King threadfin salmon: the sportfish of the future by Ryan McCosker

King threadfin have always been thought of as more of a by-catch species in the Fitzroy - the fish you catch while targeting barramundi. Although in recent years, as knowledge and interest in the species has grown, they've started to become less of a pest and more of a sportfish. This has been helped along by a steady increase in numbers as a result of the recently implemented net-free zones.
King threadfin are most often caught by searching for large schools in deep water and casting vibes through the school with the current. However, they frequently breach the water in front of drains and bank slips. This article will provide a basic overview of the anatomy of a Fitzroy River king threadfin, and cover how to locate these edge-feeding fish, as well as how to target them.
King threadfin reside in large estuary systems across north Australia and southern PNG, and are found as far south as the Brisbane River. However, the main habitats for these fish on the east coast are large tidal rivers, particularly all throughout the Fitzroy, Mary and Brisbane river systems.
King threadfin can exhibit a great level of diversity in habitat, even throughout one river. In the Fitzroy, king threadfin can be found around the shallow rocks of the town reaches, right down to the strong current and deep water of Port Alma, the mouth.
Studies on the size and age of king threadfin from the Fitzroy, Mary and Brisbane river systems found that fish from each system are genetically isolated, with king threadfin from the Fitzroy growing significantly bigger and older than fish from the Mary and Brisbane rivers.

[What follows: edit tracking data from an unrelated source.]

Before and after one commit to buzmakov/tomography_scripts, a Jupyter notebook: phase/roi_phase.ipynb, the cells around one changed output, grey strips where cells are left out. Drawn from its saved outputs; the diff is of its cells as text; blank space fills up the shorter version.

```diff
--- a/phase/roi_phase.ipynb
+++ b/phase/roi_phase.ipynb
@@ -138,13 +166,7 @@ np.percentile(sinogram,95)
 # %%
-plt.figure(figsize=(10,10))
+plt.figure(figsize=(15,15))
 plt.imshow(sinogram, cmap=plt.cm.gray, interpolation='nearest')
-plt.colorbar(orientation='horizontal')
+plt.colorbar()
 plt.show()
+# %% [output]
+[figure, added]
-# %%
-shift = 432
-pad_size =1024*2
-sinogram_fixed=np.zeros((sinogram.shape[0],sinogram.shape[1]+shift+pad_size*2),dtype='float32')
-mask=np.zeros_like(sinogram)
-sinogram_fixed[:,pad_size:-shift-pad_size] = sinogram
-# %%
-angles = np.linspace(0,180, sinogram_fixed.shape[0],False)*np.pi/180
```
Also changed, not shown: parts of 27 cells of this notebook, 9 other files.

All the available data shows that Fitzroy River fish live to up to 22 years and reach 1222mm fork length, compared to 10 years and 975mm and 14 years, and 1047mm for the Mary and Brisbane fish respectively.
This information is important in regards to the conservation of this species, as the legal limit for king threadfin is 600mm total length, which converts to roughly 490mm fork-length. This clearly needs to be changed, as this is significantly lower than the size of maturity in all three major systems, meaning fish can be taken well before they have a chance to contribute to the population as a male, let alone a female.

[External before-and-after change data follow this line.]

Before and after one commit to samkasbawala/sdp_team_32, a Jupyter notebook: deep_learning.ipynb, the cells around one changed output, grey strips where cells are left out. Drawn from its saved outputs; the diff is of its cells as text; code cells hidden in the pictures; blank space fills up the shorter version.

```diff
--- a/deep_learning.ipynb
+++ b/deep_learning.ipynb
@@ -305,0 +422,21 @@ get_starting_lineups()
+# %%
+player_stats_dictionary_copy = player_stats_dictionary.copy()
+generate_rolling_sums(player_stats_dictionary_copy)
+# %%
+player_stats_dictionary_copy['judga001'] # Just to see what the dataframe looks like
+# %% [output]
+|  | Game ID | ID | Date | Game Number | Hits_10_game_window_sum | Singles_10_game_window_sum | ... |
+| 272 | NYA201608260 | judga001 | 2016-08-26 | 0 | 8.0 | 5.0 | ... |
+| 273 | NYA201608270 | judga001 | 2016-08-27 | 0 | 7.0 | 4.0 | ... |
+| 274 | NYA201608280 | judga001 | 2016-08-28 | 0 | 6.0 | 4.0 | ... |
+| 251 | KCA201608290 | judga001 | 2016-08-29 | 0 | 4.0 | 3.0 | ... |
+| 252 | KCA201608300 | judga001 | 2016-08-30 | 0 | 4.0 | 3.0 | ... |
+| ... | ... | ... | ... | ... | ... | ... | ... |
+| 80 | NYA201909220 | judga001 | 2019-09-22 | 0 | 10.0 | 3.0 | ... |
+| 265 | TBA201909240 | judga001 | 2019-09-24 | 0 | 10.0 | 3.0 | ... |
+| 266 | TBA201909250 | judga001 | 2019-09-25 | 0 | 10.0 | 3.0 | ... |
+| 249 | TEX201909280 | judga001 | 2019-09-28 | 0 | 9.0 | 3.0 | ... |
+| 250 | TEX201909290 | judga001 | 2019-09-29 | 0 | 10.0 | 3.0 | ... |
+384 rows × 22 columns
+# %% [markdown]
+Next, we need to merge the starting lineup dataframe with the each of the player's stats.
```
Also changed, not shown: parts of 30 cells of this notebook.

When it comes to anatomy and structure, king threadfin are in a league of their own. They are a long, slender fish with long and pronounced fins. They feature a large bump on their head that extends out past the lower jaw. Perhaps one of their most interesting features is the large filaments that extend from the throat of the fish. King threadfin have ten filaments in total, five on each side. Nobody is quite sure what they are used for; they could be used to help muster prawns and other bait up into the mud, or to feel around and pinpoint bait in murky water. Another theory is that they are used to detect vibration, working similarly to the lateral line.
There aren't really any concrete methods of locating edge-feeding king threadfin in the Fitzroy, as more often than not they can be spotted hard up against the bank in shallow water, such as bank-slips, drains, or creek mouths. Jelly prawns showering, as well as boils and bow waves in the shallow water, are dead giveaways of actively feeding king threadfin. It is also common for fish to breach the water or run themselves up onto the bank while herding prawns.
Keep in mind that the Fitzroy River has very strong tidal influences, so currents will force bait to congregate in swirling back eddies around structure, reversed currents along a shallow bank or into the mouths of drains. This makes for a perfect place for king threadfin to feed and is another